"To those countries, you must step up, you must take your responsibility," the kingdom's top diplomat said.
Blinken applauded countries that have brought home their nationals from Syria --- among them Iraq, Germany, France, Belgium and Tajikistan -- urging other nations to follow suit.
"Repatriation is critical" to reduce populations of large informal camps such as Syria's al-Hol, which houses 10,000 foreigners, including ISIS relatives, he said.
"Failure to repatriate foreign terrorist fighters risks the possibility that they could again take up arms and attempt to restore" the ISIS proto-state, he added.
The international coalition was formed in 2014, after ISIS overran swathes of Iraq and Syria, where it racked up a list of atrocities in Muslim and non-Muslim areas and imposed its harsh interpretation of sharia on local populations.
Despite the group's territorial defeat, ISIS elements continue to conduct attacks against civilians and security forces in both Iraq and Syria.
The United Nations estimates that ISIS still has 5,000 to 7,000 loyalists across the two countries, roughly half of whom are fighters.
'Deeply invested' in GCC
Thursday's international coalition meeting came a day after Blinken told diplomats from Gulf Co-operation Council (GCC) member states that the United States remains "deeply invested" in Gulf partnerships.

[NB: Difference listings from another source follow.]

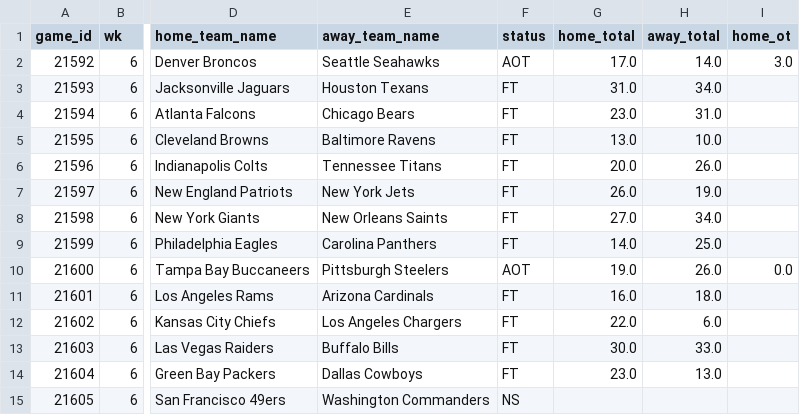
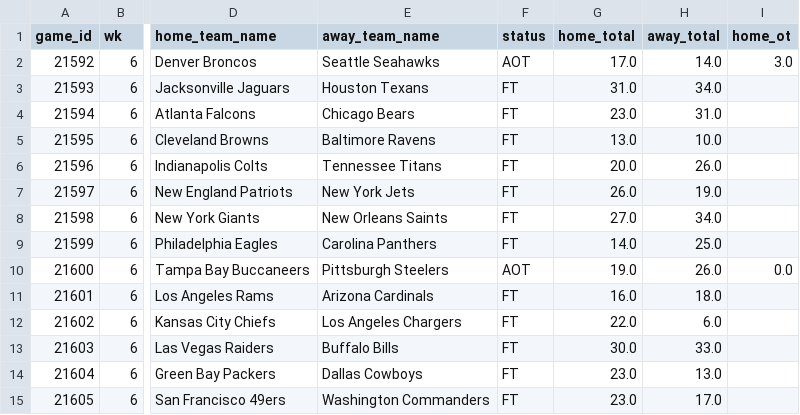
Before and after one commit to jameskroeker/nfl-betting-data-pipeline, a CSV file: data/weekly/2026_W6.csv, drawn as a sheet; only a part is shown, gaps mark what is left out; the diff names each change by its address in the sheet, - before the commit and + after, or states it on an @@ line.

```diff
--- a/data/weekly/2026_W6.csv
+++ b/data/weekly/2026_W6.csv
-F15 (status): NS
+F15 (status): FT
-G15 (home_total): (empty)
+G15 (home_total): 23.0
-H15 (away_total): (empty)
+H15 (away_total): 17.0
```
Also changed, not shown: data/lines_history/2026_W7.csv, data/weekly/2026_W7.csv, 1 other file.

Blinken flew into Saudi Arabia on Tuesday, kickstarting a three-day visit aimed at boosting ties with its longtime ally.
He spoke during a GCC ministerial meeting on strategic partnership in Riyadh following talks with the Saudi foreign minister and Crown Prince Mohammed bin Salman.
"The United States is in this region to say we remain deeply invested in partnering with all of you," Blinken said at the opening of the meeting.
"The GCC is the core of our vision for a Middle East that is more stable, more secure, more prosperous," he added.
Also on the agenda were key regional issues.
"Together, we are working to achieve a ... resolution to the conflict in Yemen," and to "continue to counter Iran's destabilising behaviour" including recent seizures of tankers in international waters, Blinken told the GCC ministers.
"We are determined to find a political solution in Syria that maintains its unity and sovereignty and meets the aspirations of its people," he added.
"We are also collaborating with countries in the region to widen and deepen the normalisation of relations with Israel."
On Iraq, the GCC ministers welcomed continued progress on the project to link Iraq to the GCC electricity grid.
Once complete, the project will provide much-needed power to the Iraqi people and set the stage for greater economic co-operation down the road, the US State Department said in a statement.
In talks, Blinken and Prince Faisal "resolved to continue to work together to counter terrorism, to support efforts to bring about a lasting peace in Yemen, and to promote stability, security, de-escalation and integration in the region", the State Department said.
"The two sides pledged to continue their strong co-operation to end the fighting in Sudan," it added.
On Tuesday, Blinken had "an open, candid discussion" with Prince Mohammed in Jeddah, a US official said on condition of anonymity.
The two discussed shared priorities, including countering terrorism through the international coalition, achieving peace in Yemen, and deepening economic and scientific co-operation, Blinken said on social media.